As the title clarifies, in my very first tutorial, we are going to take a glance at setting our Eclipse IDE, in order to support JSF 2.0.
Οlder Eclipse EE versions, such as Ganymede (v3.4) and Galileo (v3.5), support only JSF 1.2. In order to work with JSF 2.0, you just have to own an Eclipse EE version of Helios (v3.6) or onward, which has by default full support of Java EE 7, including JSF 2.0.
Here’s the guide that will show you how to enable JSF 2.0 features in your Eclipse IDE.
Tools Used :
- Eclipse EE Kepler (v 4.3)
- JSF 2.2
1. Eclipse Project Facets
First, we have to create a JSF custom library, which will be available each time we want to cooperate with JSF. The most common and easy way to do this, is to configure an existing project, in order to support Web Tools Platform (WTP).
Steps to enable the Web Tools Platform (WTP) :
- Right click on an existing project and select Properties
- While on Properties window, select Project Facets
- Make sure that the version of your Dynamic Web Module is at least 2.5
- Tick the Java checkbox and select the 1.6 (or 1.7 l it depends on what is the latest version of Java that you have installed) version.
- Tick the JavaServer Faces checkbox and select 2.2 version.
You should now be informed that a further configuration is required. Hover over the link and click it!
Now it’s the time to create our stable User Library:
- In the Modify Faceted Project window, click the download icon
You should at least see a JSF 2.2 library, as shown below (here, we do not have any other available views, because our example pc already supports 2.0, as you correctly noticed) :
- Click Next, accept the License Agreement and hit Finish
- Check JSF 2.2 (Mojarra 2.2.0) and hit OK.
Success!You just accomplished to configure JSF 2.2 on Eclipse IDE!. Let’s try it out, by creating a sample
.xhtml file, which will be the very first page in our website.
I’m sure you know hot to implement such an easy action, but just to follow along:
- Right click the project’s Web Content folder.
- Hit New => HTML File.
- Name your file
- Select the
1.0 strictxhtml template and hit Finish
And a small annotation : if you want to make your life easier, especially according to the front-end part of your application, Eclipse EE also provides a Web Page Editor. Let’s see what I mean :
- Right click on the
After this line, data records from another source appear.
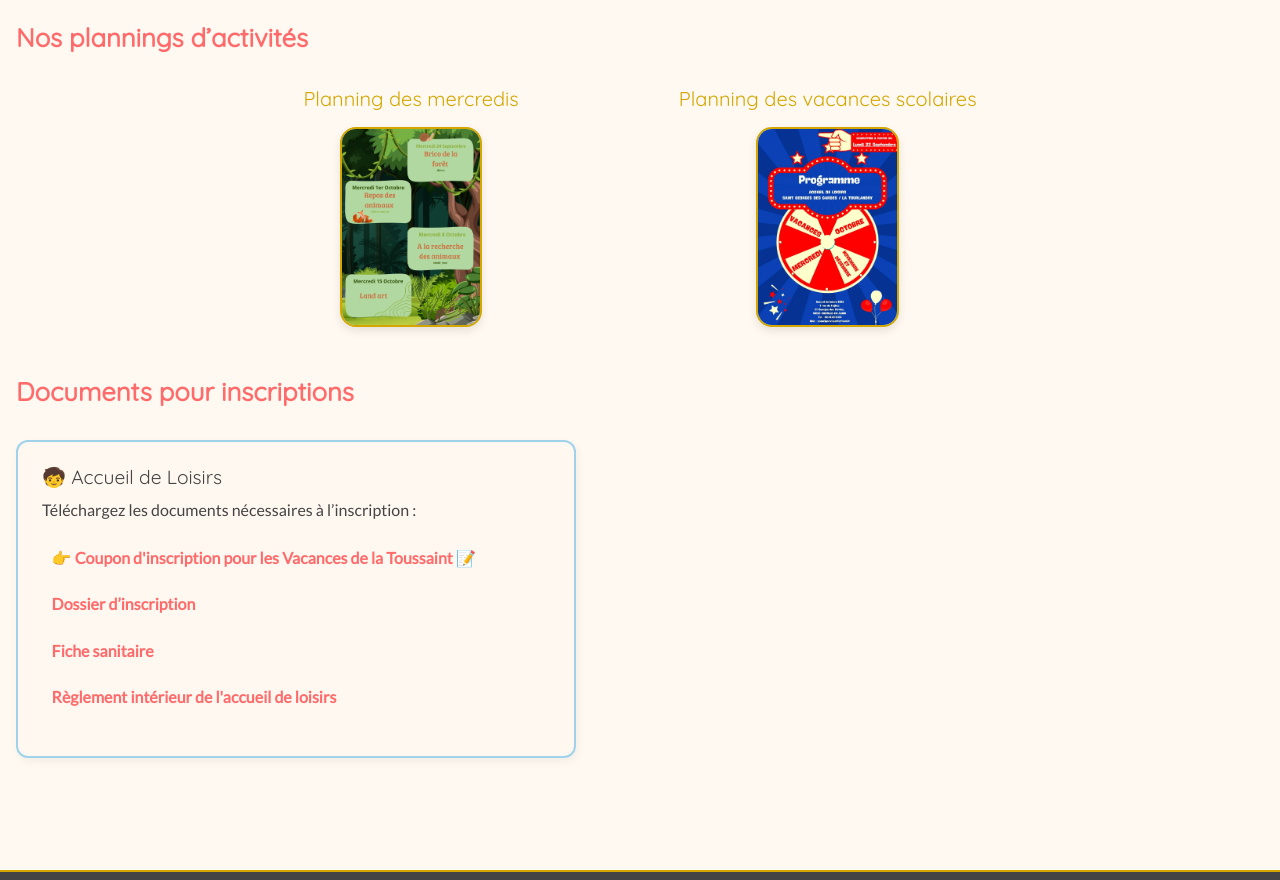
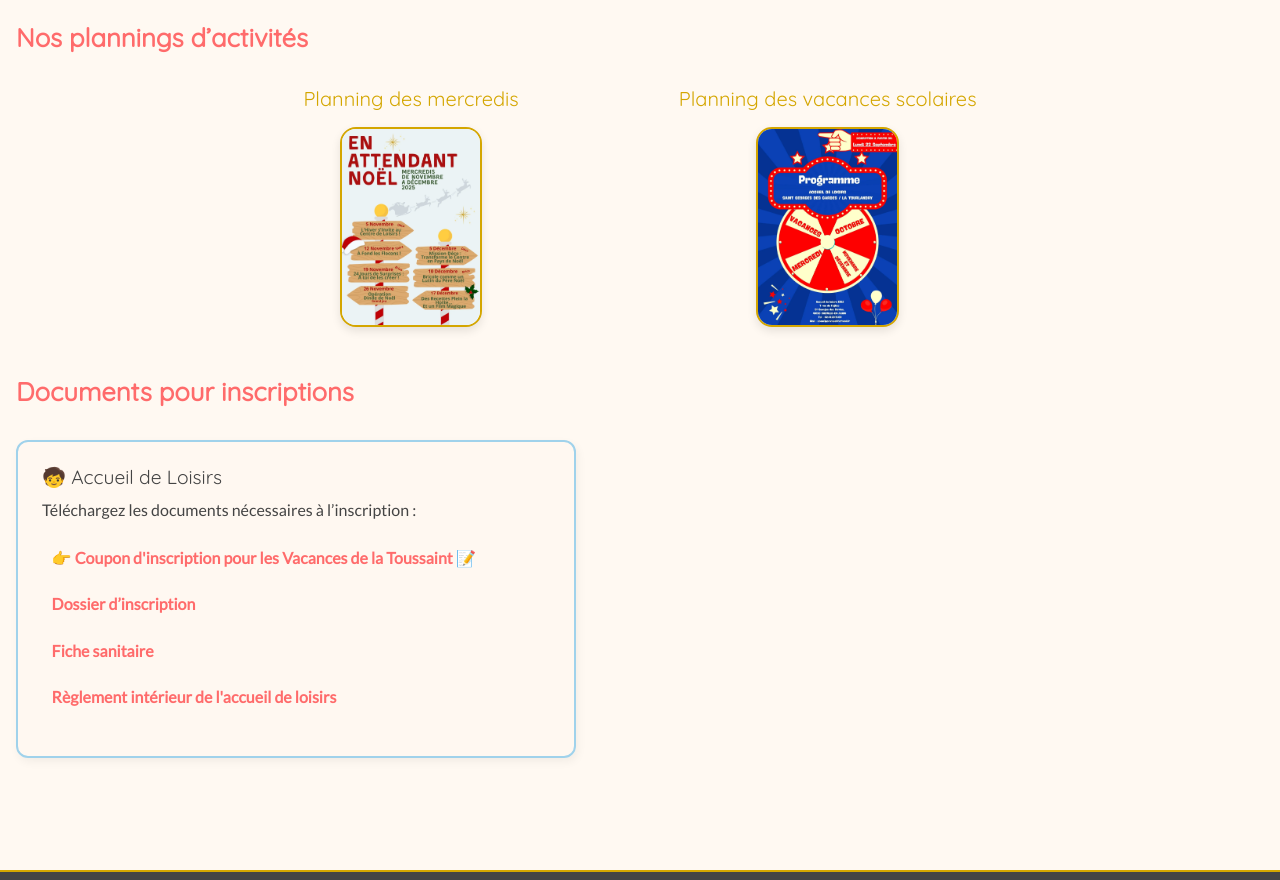
Before and after one commit to MarieC2023/FamillesRuralesSGG, a React (Vite) app: page /AccueilDeLoisirs in a window 1280 px wide. Shown: the part 1360-2240 px from the top of the page. Built offline with nearby package versions, Linux system fonts and the light colour scheme.

Commit message:
Mise à jour page centre de loisirs

```diff
--- a/src/pages/AccueilDeLoisirs.jsx
+++ b/src/pages/AccueilDeLoisirs.jsx
@@ -14,7 +14,7 @@ import entreePeri from '@/assets/entreePeri.webp';
 import intPeri from '@/assets/peri1.webp';
 import extPeri from '@/assets/peri2.webp';
 
-import merc1 from '@/assets/planning/merc1.webp';
+// import merc1 from '@/assets/planning/merc1.webp';
 import merc2 from '@/assets/planning/merc2.webp';
 import vac1 from '@/assets/planning/vac1.webp';
 import vac2 from '@/assets/planning/vac2.webp';
@@ -101,7 +101,7 @@ const Centre = () => {
                 <div className="plannings-container d-flex justify-content-center  flex-wrap">
                     <PlanningCarrousel
                         titre="Planning des mercredis"
-                        images={[merc1, merc2]}
+                        images={[merc2]}
                     />
                     <PlanningCarrousel
                         titre="Planning des vacances scolaires"
```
index.xhtmlyou just created.
- Select Open With => Web Page Editor.
Yeah, that’s it! This view provides a full Web Palette to assist you while developing your J2EE applications! Just in case you didn’t noticed what happened, here is the exact screenshot :
What comes after configuring? Getting up and running, of course ; and you guessed it right, the fore-mentioned picture is from next example’s JSF application.
This was an example of configuring Eclipse IDE in order to support JSF 2.0.
So, in our next JSF example, we ‘ll find out how to develop a simple
Hello World application. Stay tuned!
Author David Gassner explores Java SE (Standard Edition), the language used to build mobile apps for Android devices, enterprise server applications, and more!
The course demonstrates how to install both Java and the Eclipse IDE and dives into the particulars of programming. The course also explains the fundamentals of Java, from creating simple variables, assigning values, and declaring methods to working with strings, arrays, and subclasses; reading and writing to text files; and implementing object oriented programming concepts. Exercise files are included with the course.